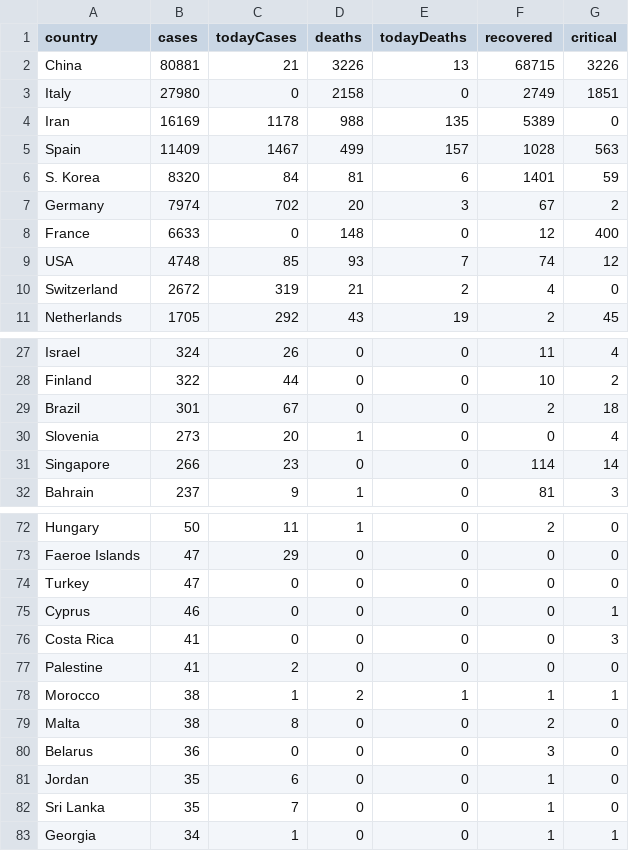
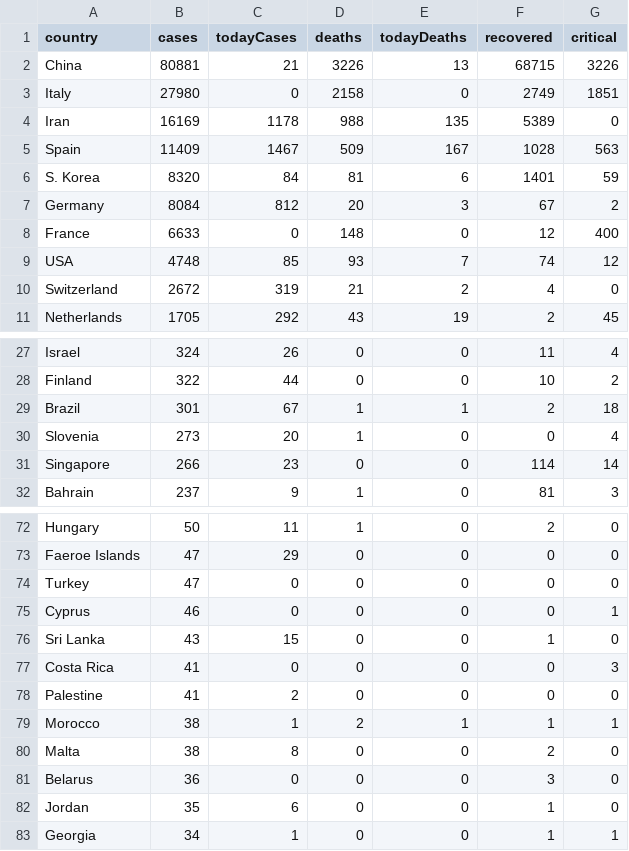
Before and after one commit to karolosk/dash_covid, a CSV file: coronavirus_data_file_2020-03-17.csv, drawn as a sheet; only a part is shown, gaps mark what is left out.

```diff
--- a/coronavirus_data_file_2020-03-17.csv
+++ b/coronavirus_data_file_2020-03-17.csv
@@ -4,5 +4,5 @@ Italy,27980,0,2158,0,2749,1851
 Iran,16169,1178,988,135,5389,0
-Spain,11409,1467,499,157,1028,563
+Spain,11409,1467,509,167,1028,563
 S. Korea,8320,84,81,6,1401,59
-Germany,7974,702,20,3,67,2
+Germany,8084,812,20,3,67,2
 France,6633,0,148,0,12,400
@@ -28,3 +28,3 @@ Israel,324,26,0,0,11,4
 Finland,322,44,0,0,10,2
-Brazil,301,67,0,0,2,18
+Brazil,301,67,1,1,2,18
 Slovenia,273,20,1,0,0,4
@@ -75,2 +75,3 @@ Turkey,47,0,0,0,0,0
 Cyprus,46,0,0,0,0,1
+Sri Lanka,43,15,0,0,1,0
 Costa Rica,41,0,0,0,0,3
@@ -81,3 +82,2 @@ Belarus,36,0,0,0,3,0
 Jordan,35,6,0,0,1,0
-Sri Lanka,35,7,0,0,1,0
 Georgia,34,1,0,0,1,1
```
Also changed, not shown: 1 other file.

───

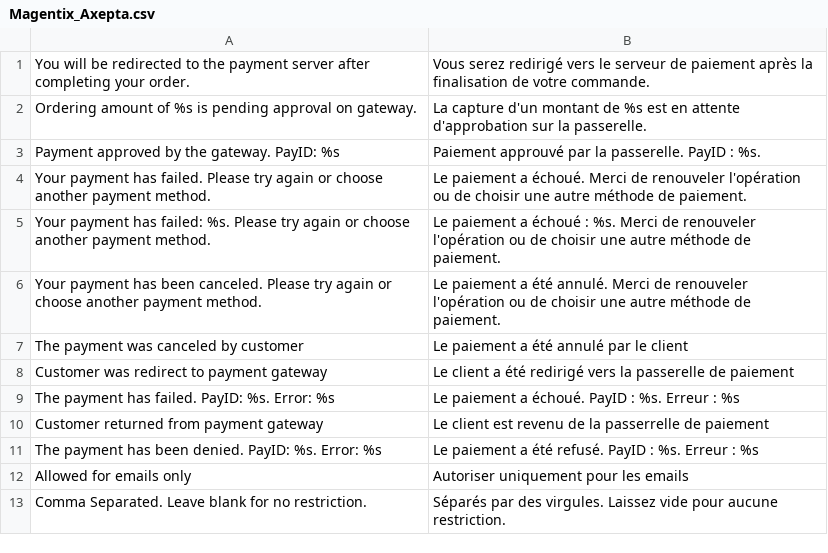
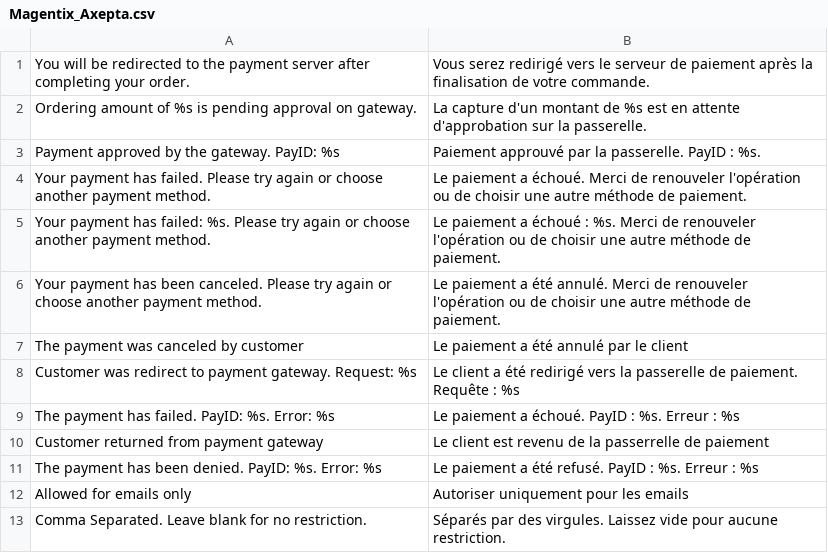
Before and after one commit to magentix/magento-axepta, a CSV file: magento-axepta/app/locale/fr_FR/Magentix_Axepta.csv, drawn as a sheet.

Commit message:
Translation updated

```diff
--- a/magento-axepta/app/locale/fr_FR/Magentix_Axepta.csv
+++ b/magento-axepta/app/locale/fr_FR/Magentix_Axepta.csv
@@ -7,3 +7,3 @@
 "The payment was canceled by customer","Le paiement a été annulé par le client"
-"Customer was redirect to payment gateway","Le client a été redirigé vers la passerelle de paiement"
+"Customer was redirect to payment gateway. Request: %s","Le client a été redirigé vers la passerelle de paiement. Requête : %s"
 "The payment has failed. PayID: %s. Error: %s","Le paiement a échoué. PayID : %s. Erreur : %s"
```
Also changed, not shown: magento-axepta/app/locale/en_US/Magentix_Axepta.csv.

───

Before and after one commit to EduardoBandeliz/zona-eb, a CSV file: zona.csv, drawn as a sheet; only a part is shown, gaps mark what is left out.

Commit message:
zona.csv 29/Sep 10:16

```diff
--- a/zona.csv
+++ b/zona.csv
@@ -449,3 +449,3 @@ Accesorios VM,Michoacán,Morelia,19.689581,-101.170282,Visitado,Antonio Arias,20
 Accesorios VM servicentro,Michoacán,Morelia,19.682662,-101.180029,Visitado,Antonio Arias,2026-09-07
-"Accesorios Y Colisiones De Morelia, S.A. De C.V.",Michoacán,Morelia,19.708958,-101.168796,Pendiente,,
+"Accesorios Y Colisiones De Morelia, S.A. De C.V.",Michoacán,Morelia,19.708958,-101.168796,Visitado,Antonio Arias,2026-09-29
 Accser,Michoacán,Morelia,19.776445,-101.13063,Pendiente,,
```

───

#### ABOUT THIS TASK
For this exercise, return every line from the data that holds the string "Morelia".

#### TASK OUTPUT
@@ -449,3 +449,3 @@ Accesorios VM,Michoacán,Morelia,19.689581,-101.170282,Visitado,Antonio Arias,20
 Accesorios VM servicentro,Michoacán,Morelia,19.682662,-101.180029,Visitado,Antonio Arias,2026-09-07
-"Accesorios Y Colisiones De Morelia, S.A. De C.V.",Michoacán,Morelia,19.708958,-101.168796,Pendiente,,
+"Accesorios Y Colisiones De Morelia, S.A. De C.V.",Michoacán,Morelia,19.708958,-101.168796,Visitado,Antonio Arias,2026-09-29
 Accser,Michoacán,Morelia,19.776445,-101.13063,Pendiente,,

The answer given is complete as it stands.